Silver Chips Online

Blair's rain garden receives updates

County executive initiative prompts members of the DEP to plant native plants

By Aidan Keys, Staff Writer
October 30, 2014
On Oct. 23, Blair students and employees of the Montgomery County Department of Environmental Protection replanted and refurbished the Blair rain garden, located just outside of the front entrance of the building, as part of the Montgomery County Employee Giving Campaign, a county initiative to encourage executive agencies to participate in community service.
Brown and Levien's afternoon classes each helped plant native plants after volunteers from the Department of Environmental Protection (DEP) came to update the rain garden last Thursday.
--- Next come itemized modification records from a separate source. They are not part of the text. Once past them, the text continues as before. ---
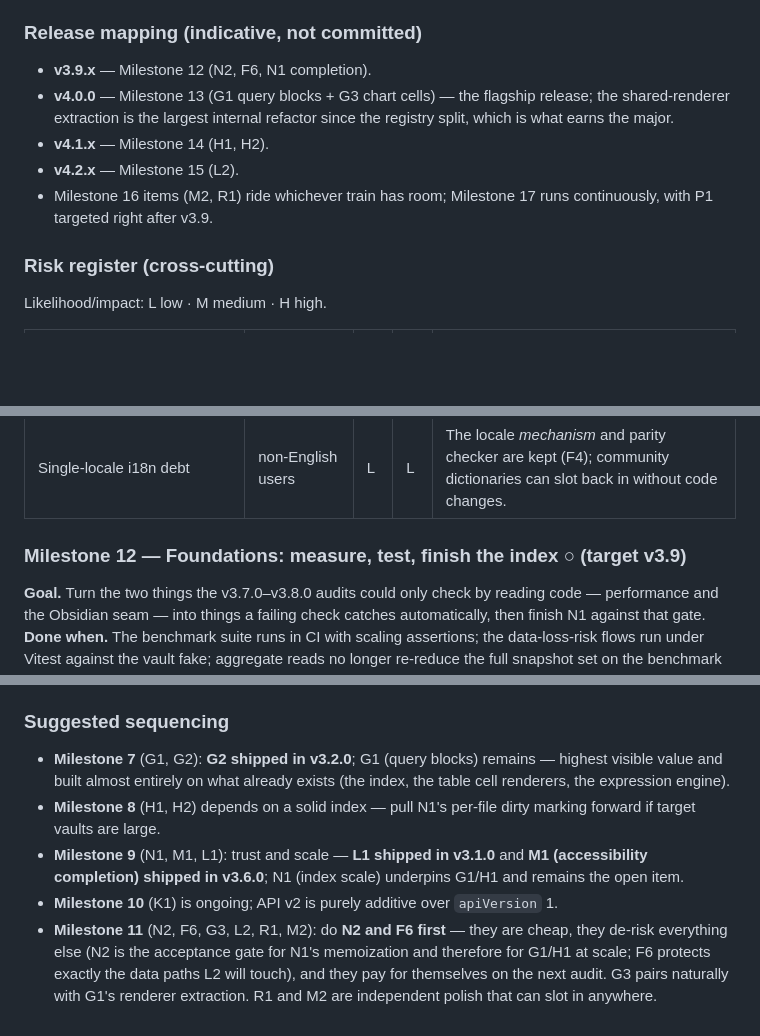
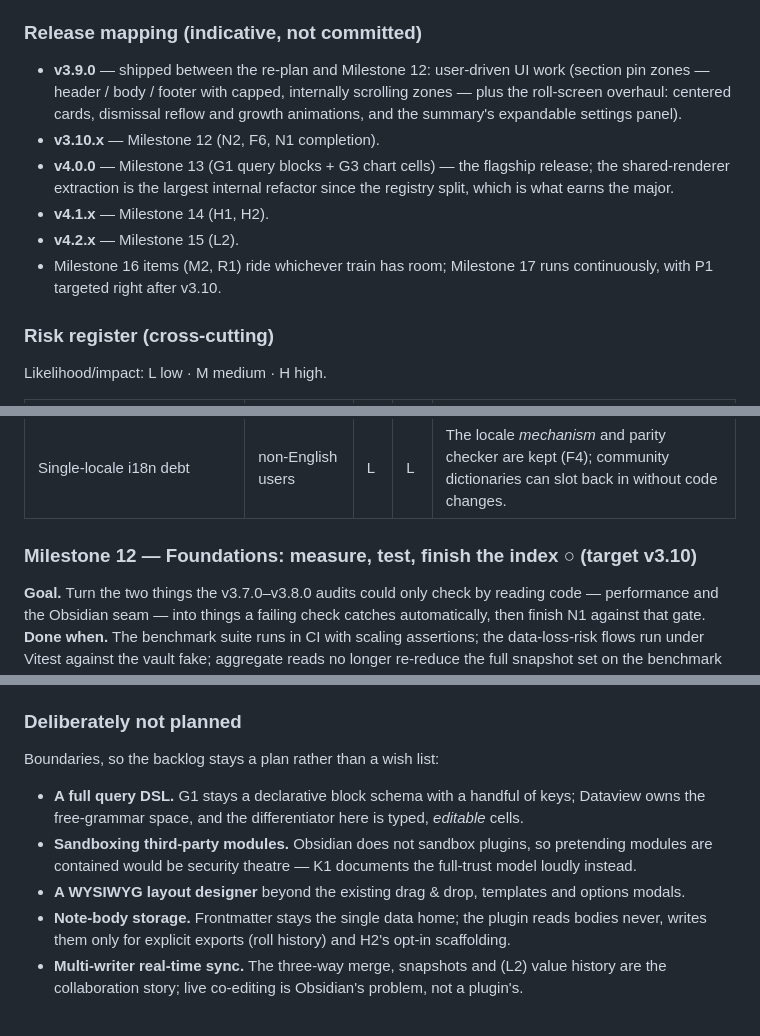
Before and after one commit to electroluminescent/obsidian-extended-properties, a Markdown page: ROADMAP.md, 3 parts joined by grey strips. Drawn GitHub-style; blank space fills up the shorter version.

```diff
--- a/ROADMAP.md
+++ b/ROADMAP.md
@@ -210,14 +210,18 @@ Sizes are rough: **S** fits a patch/point release, **M** a minor release,
 
 ### Release mapping (indicative, not committed)
 
-- **v3.9.x** — Milestone 12 (N2, F6, N1 completion).
+- **v3.9.0** — shipped between the re-plan and Milestone 12: user-driven UI
+  work (section pin zones — header / body / footer with capped, internally
+  scrolling zones — plus the roll-screen overhaul: centered cards, dismissal
+  reflow and growth animations, and the summary's expandable settings panel).
+- **v3.10.x** — Milestone 12 (N2, F6, N1 completion).
 - **v4.0.0** — Milestone 13 (G1 query blocks + G3 chart cells) — the flagship
   release; the shared-renderer extraction is the largest internal refactor
   since the registry split, which is what earns the major.
 - **v4.1.x** — Milestone 14 (H1, H2).
 - **v4.2.x** — Milestone 15 (L2).
 - Milestone 16 items (M2, R1) ride whichever train has room; Milestone 17
-  runs continuously, with P1 targeted right after v3.9.
+  runs continuously, with P1 targeted right after v3.10.
 
 ### Risk register (cross-cutting)
 
@@ -235,7 +239,7 @@ Likelihood/impact: L low · M medium · H high.
 | Community-review friction | P1 | M | M | Pre-submission self-review: the `window.ExtendedProperties` global, the two private-API call sites and command naming are the likely flags — prepare rationale or alternatives before submitting. |
 | Single-locale i18n debt | non-English users | L | L | The locale *mechanism* and parity checker are kept (F4); community dictionaries can slot back in without code changes. |
 
-### Milestone 12 — Foundations: measure, test, finish the index ○ (target v3.9)
+### Milestone 12 — Foundations: measure, test, finish the index ○ (target v3.10)
 
 **Goal.** Turn the two things the v3.7.0–v3.8.0 audits could only check by
 reading code — performance and the Obsidian seam — into things a failing check
@@ -578,20 +582,21 @@ editor without forking.
   value-type editor hook → publish a module template repo → bump `apiVersion`
   to 2 only when a breaking change forces it.
 
-### Suggested sequencing
+### Deliberately not planned
 
-- **Milestone 7** (G1, G2): **G2 shipped in v3.2.0**; G1 (query blocks) remains —
-  highest visible value and built almost entirely on what already exists (the
-  index, the table cell renderers, the expression engine).
-- **Milestone 8** (H1, H2) depends on a solid index — pull N1's per-file dirty
-  marking forward if target vaults are large.
-- **Milestone 9** (N1, M1, L1): trust and scale — **L1 shipped in v3.1.0** and
-  **M1 (accessibility completion) shipped in v3.6.0**; N1 (index scale) underpins
-  G1/H1 and remains the open item.
-- **Milestone 10** (K1) is ongoing; API v2 is purely additive over `apiVersion` 1.
-- **Milestone 11** (N2, F6, G3, L2, R1, M2): do **N2 and F6 first** — they are
-  cheap, they de-risk everything else (N2 is the acceptance gate for N1's
-  memoization and therefore for G1/H1 at scale; F6 protects exactly the data
-  paths L2 will touch), and they pay for themselves on the next audit. G3 pairs
-  naturally with G1's renderer extraction. R1 and M2 are independent polish that
-  can slot in anywhere.
+Boundaries, so the backlog stays a plan rather than a wish list:
+
+- **A full query DSL.** G1 stays a declarative block schema with a handful of
+  keys; Dataview owns the free-grammar space, and the differentiator here is
+  typed, *editable* cells.
+- **Sandboxing third-party modules.** Obsidian does not sandbox plugins, so
+  pretending modules are contained would be security theatre — K1 documents
+  the full-trust model loudly instead.
+- **A WYSIWYG layout designer** beyond the existing drag & drop, templates and
+  options modals.
+- **Note-body storage.** Frontmatter stays the single data home; the plugin
+  reads bodies never, writes them only for explicit exports (roll history) and
+  H2's opt-in scaffolding.
+- **Multi-writer real-time sync.** The three-way merge, snapshots and (L2)
+  value history are the collaboration story; live co-editing is Obsidian's
+  problem, not a plugin's.
```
Sam Howells
Brown and Levien's afternoon classes each helped plant native plants after volunteers from the Department of Environmental Protection (DEP) came to update the rain garden last Thursday.

Blair's horticulture club created the rain garden to help prevent the deposition of polluted runoff rainwater into Sligo Creek, where it then flows into the Chesapeake Bay. The plants help slow and clean the water. "[The water] is cleaned by the roots and the soil through a natural cleaning process," horticulture club adviser Christopher Brown said. Volunteers, members of the horticulture club and other students came out to work in the rain garden to add more plant life after some of it had been worn away. "We didn't have enough plants to fill this area and things like that. So over time we've had these little bald spots," Brown said.

The horticulture club began the process of designing the rain garden three years ago in partnership with the Rainscapes Program, which promotes the construction of rain gardens in schools to educate students about how to manage storm water. Rainscapes coordinator Anne English reviewed plans for the garden and provided some of the materials over the year that it took for the club to design the rain garden with a landscape designer and apply for grants. "I approved it and helped work it through the MCPS bureaucracy. [Once the] Division of Construction approved it, we provided some of the site prep," English said. English also volunteered with the Blair rain garden as one of her department's community service projects. She did most of the coordinating in terms of working with Blair teachers and administrators.

Both the Rainscapes Program and the volunteer project provided the horticulture club with concrete, mulch and plants. English estimated that the value of these plants is around $500. All of the plants in the rain garden are native species. One of these plants is the host plant for Maryland's state butterfly. Each of the native plants helps the environment in natural habitats. "For the past three years, [horticulture club has] been trying to improve it and add plants that are going to help the ecosystems around here," Brown said.

The new plants promote butterfly life and bird protection. The swamp milkweed, for instance, is a native plant of the area that caters to the endangered Monarch butterflies by giving them a place for their young. Theoretically, Blair's own milkweed will increase the struggling Monarch population. All of the plants serve to soak up the runoff water that risks polluting the creek and the bay. "This is a plant community, we have lots of different types of plants," English said.

Bill Broglie, Chief Management of Services of the DEP and the coordinator of the DEP's Giving Campaign, hoped that the volunteer work will allow executives to give back to the community, and inspire students to look into environmental protection. "[I hope that] some of the students who will walk away from here and say, 'You know, that was a really cool thing that I got involved in, and that might be something that I want to do,' " he said.

http://silverchips.mbhs.edu/story/12695